The increasingly marginalized Polish “progressivists” described by Michnik, are intellectuals. I believe this very fact alienates them from popular debate dominated by the “integralist” approach. For many Catholics progressivists’ discussions are not intelligible, too subtle and too boring. The intellectuals speak over the heads of many. Yet many Catholics turn to the Church to give them clear definitions of the meaning of the surrounding world. The “integralists,” on the other hand, present a clear, one-sided vision of an age-old Polish-Catholic unity, which has to be protected in a dangerous, secularizing reality that lacks moral values.
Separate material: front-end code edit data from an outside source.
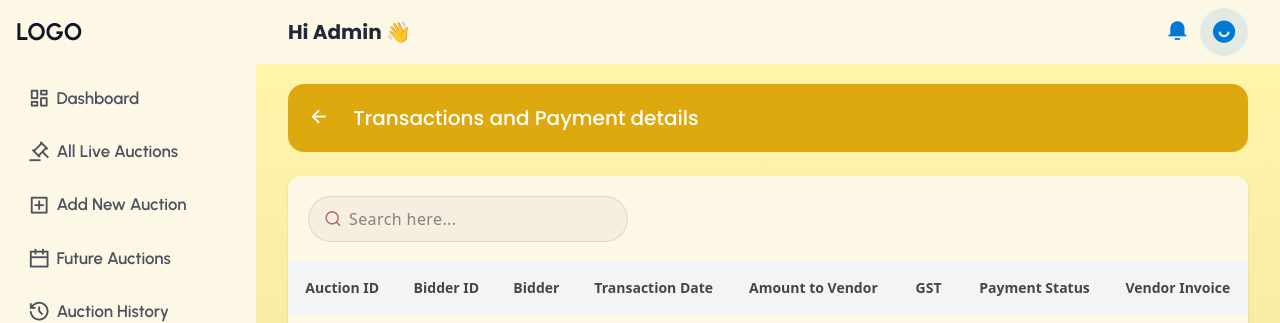
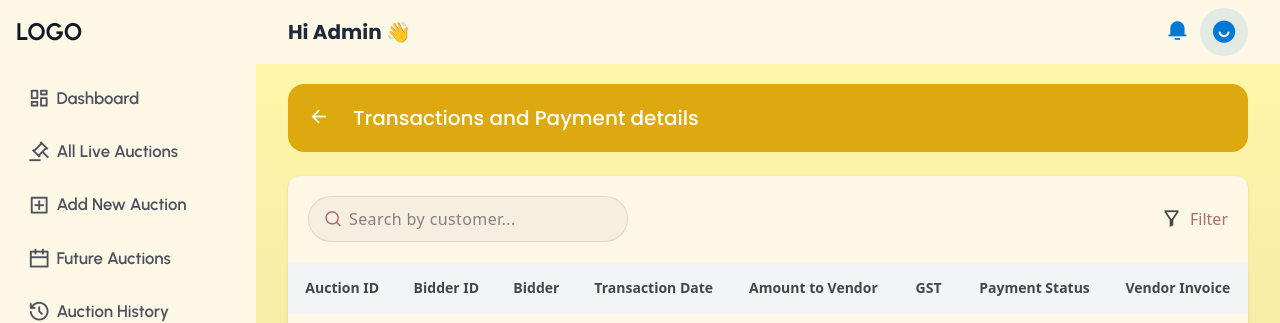
Before and after one commit to Rohit17112003/auction-business-partner, a Next.js app: page /payment-management in a window 1280 px wide. Shown: the top 323 px of the page. Built offline with nearby package versions, Linux system fonts and the light colour scheme.

Commit message:
fix filter in all components

```diff
--- a/components/molecules/Search.jsx
+++ b/components/molecules/Search.jsx
@@ -1,23 +1,71 @@
 "use client";
-import React from "react";
+import React, { useState, useRef, useEffect } from "react";
 
-const SearchBar = ({ placeholder = "Search ID/Location" }) => {
+const SearchBar = ({
+  placeholder = "Search ID/Location",
+  value,
+  onChange,
+  filterOptions = [],
+  selectedFilter,
+  setSelectedFilter,
+}) => {
+  const [showDropdown, setShowDropdown] = useState(false);
+  const dropdownRef = useRef(null);
+
+  // Close dropdown when clicking outside
+  useEffect(() => {
+    const handleClickOutside = (event) => {
+      if (dropdownRef.current && !dropdownRef.current.contains(event.target)) {
+        setShowDropdown(false);
+      }
+    };
+    document.addEventListener("mousedown", handleClickOutside);
+    return () => document.removeEventListener("mousedown", handleClickOutside);
+  }, []);
+
   return (
-    <div className="flex w-full items-center justify-between p-5">
-      {/* Search Input with Remix Icon */}
+    <div className="flex w-full items-center justify-between p-5 relative">
+      {/* Search Input */}
       <div className="relative w-[80%] lg:w-80">
         <i className="ri-search-line absolute font-light text-lg left-4 top-1/2 -translate-y-1/2 text-pink"></i>
         <input
           type="search"
           placeholder={placeholder}
+          value={value}
+          onChange={(e) => onChange && onChange(e.target.value)}
           className="w-full rounded-full bg-extralightgray border border-lightgray pl-10 pr-4 py-3 md:py-2.5 text-[1rem] font-medium tracking-wide outline-none"
         />
       </div>
 
-      {/* Filter Icon with Text */}
-      <div className="hidden items-center space-x-2 text-sm text-text">
-        <i className="ri-filter-2-line ri-lg font-light text-2xl"></i>
-        <span className="text-pink">Filter</span>
+      {/* Filter Button */}
+      <div className="relative flex items-center space-x-2 text-sm text-text cursor-pointer" ref={dropdownRef}>
+        <div
+          onClick={() => setShowDropdown(!showDropdown)}
+          className="flex items-center space-x-2"
+        >
+          <i className="ri-filter-2-line ri-xl font-light text-2xl"></i>
+          <span className="text-pink text-[1rem]">Filter</span>
+        </div>
+
+        {/* Dropdown */}
+        {showDropdown && (
+          <div className="absolute right-0 top-full mt-2 w-48 bg-white border border-lightgray rounded shadow-lg z-50">
+            {filterOptions.map((option, index) => (
+              <div
+                key={index}
+                onClick={() => {
+                  setSelectedFilter(option);
+                  setShowDropdown(false);
+                }}
+                className={`px-4 py-2 cursor-pointer hover:bg-gray-100 ${
+                  selectedFilter === option ? "bg-gray-200 font-bold" : ""
+                }`}
+              >
+                {option}
+              </div>
+            ))}
+          </div>
+        )}
       </div>
     </div>
   );
--- a/components/pages/add-new-auction/index.jsx
+++ b/components/pages/add-new-auction/index.jsx
@@ -11,7 +11,7 @@ const AddAuction = () => {
     <section className="space-y-6 pb-8">
       <BannerButton
         route={"/live-auctions"}
-        label="Add new product/service for auction"
+        label="Add New Auction"
       />
       <form className="grid gap-5 md:gap-6 lg:grid-cols-2" action="">
         <ImageUploader className="md:col-span-1" />
--- a/components/pages/future-auctions/add/index.jsx
+++ b/components/pages/future-auctions/add/index.jsx
@@ -9,7 +9,7 @@ import Select from "@/components/atoms/Select";
 const AddAuction = () => {
   return (
     <section className="space-y-6 pb-8">
-      <BannerButton route={"/future-auctions"} label="Add new product/service for auction" />
+      <BannerButton route={"/future-auctions"} label="Add new product/service for future auction" />
       <form className="grid  gap-5 md:gap-6  lg:grid-cols-2" action="">
        <ImageUploader className="md:col-span-1" />
         <p className="font-poppins text-medium md:pt-2  text-[0.85rem] text-[#F13E3E] md:col-span-1">
--- a/components/pages/live-auctions/add/index.jsx
+++ b/components/pages/live-auctions/add/index.jsx
@@ -34,7 +34,7 @@ const AddAuction = () => {
 
   return (
     <section className="space-y-6 pb-8">
-      <BannerButton route="/" label="Add New Auction" />
+      <BannerButton route="/" label="Add New Live Auction" />
       <form
         className="grid gap-x-20 gap-y-6 lg:grid-cols-2"
         onSubmit={handleSubmit}
--- a/components/pages/payment-management/index.jsx
+++ b/components/pages/payment-management/index.jsx
@@ -1,14 +1,37 @@
 "use client";
+import React, { useState } from "react";
 import BannerButton from "@/components/atoms/BannerButton";
 import SearchBar from "@/components/molecules/Search";
 import Button from "@/components/atoms/Button";
 
 const PaymentManagement = () => {
+  const [search, setSearch] = useState("");
+  const [selectedFilter, setSelectedFilter] = useState("");
+
+  const filterOptions = ["Completed", "Pending"];
+
+  // Filter data based on search and status
+  const filteredData = data.filter((item) => {
+    return (
+      item.customer.toLowerCase().includes(search.toLowerCase()) &&
+      (selectedFilter ? item.status.toLowerCase() === selectedFilter.toLowerCase() : true)
+    );
+  });
+
   return (
     <>
       <BannerButton route="/" label="Transactions and Payment details" />
+
       <section className="mt-6 w-full rounded-xl bg-white shadow">
-        <SearchBar placeholder="Search here..." />
+        <SearchBar
+          placeholder="Search by customer..."
+          value={search}
+          onChange={setSearch}
+          filterOptions={filterOptions}
+          selectedFilter={selectedFilter}
+          setSelectedFilter={setSelectedFilter}
+        />
+
         <div className="overflow-x-auto">
           <table className="text-text w-full text-sm text-nowrap">
             <thead className="bg-gray-100 text-center font-semibold">
@@ -24,7 +47,7 @@ const PaymentManagement = () => {
               </tr>
             </thead>
             <tbody>
-              {data.map(
+              {filteredData.map(
                 (
                   {
                     auctionId,
@@ -36,26 +59,21 @@ const PaymentManagement = () => {
                     status,
                   },
                   index,
-                ) => {
-                  return (
+                ) => (
                   <tr
                     key={index}
-                      className={`${index !==  data.length -1 ? "border-b border-lightgray" : ""}  text-center`}
+                    className={`${index !== filteredData.length - 1 ? "border-b border-lightgray" : ""} text-center`}
                   >
                     <td className="px-4 py-6 font-medium">{auctionId}</td>
                     <td className="px-4 py-6 font-medium">{bidderId}</td>
-                      <td className="px-4 py-6 font-medium capitalize">
-                        {customer}
-                      </td>
-                      <td className="px-4 py-6 font-medium">
-                        {transactionDate}
-                      </td>
+                    <td className="px-4 py-6 font-medium capitalize">{customer}</td>
+                    <td className="px-4 py-6 font-medium">{transactionDate}</td>
                     <td className="px-4 py-6 font-medium">₹{amount}</td>
                     <td className="px-4 py-6 font-medium">₹{gst}</td>
                     <td className="px-4 py-6">
                       <span
                         className={`inline-block w-[90%] rounded px-2 py-1 text-sm font-medium capitalize ${
-                            status === "pending"
+                          status.toLowerCase() === "pending"
                             ? "bg-red-100 text-red-600"
                             : "bg-teal-100 text-teal-600"
                         }`}
@@ -63,12 +81,11 @@ const PaymentManagement = () => {
                         {status}
                       </span>
                     </td>
-                      <td className="px-4 py-6 ">
+                    <td className="px-4 py-6">
                       <i className="ri-download-2-fill text-xl font-light cursor-pointer"></i>
                     </td>
                   </tr>
-                  );
-                },
+                ),
               )}
             </tbody>
           </table>
@@ -84,6 +101,7 @@ const PaymentManagement = () => {
 
 export default PaymentManagement;
 
+// Sample Data
 const data = [
   {
     auctionId: "HDYE7484",
@@ -121,5 +139,4 @@ const data = [
     gst: 162,
     status: "completed",
   },
-
 ];
```
Lines whose indentation alone changed are shown as unchanged.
Michnik hinted that this propagated, imagined vision not only is a tool of maintaining power in the Polish political debate; what is more, this particular vision seems better suited to an authoritarian, rather than a democratic, regime.
Pope Francis does not look like a “progressivist,” but his call for a poor Church may hurt the Polish fundamentalist vision of the Church, whose opulence and unquestionable power in society is presented as justified by tradition (and God). The Pope’s simple message may be heard by the many traditionalist Polish Catholics uninterested in intellectual discussions, but who nonetheless are troubled by the Polish Church’s increasingly visible deadly sins of pride and greed. “Let us never forget that authentic power is service,” the Pope said in his homily. But will this message come through? And does this “service” include open discussion on the contemporary role of the Church, not limited to the hermetic debates of intellectuals and one-sided claims of the traditionalists?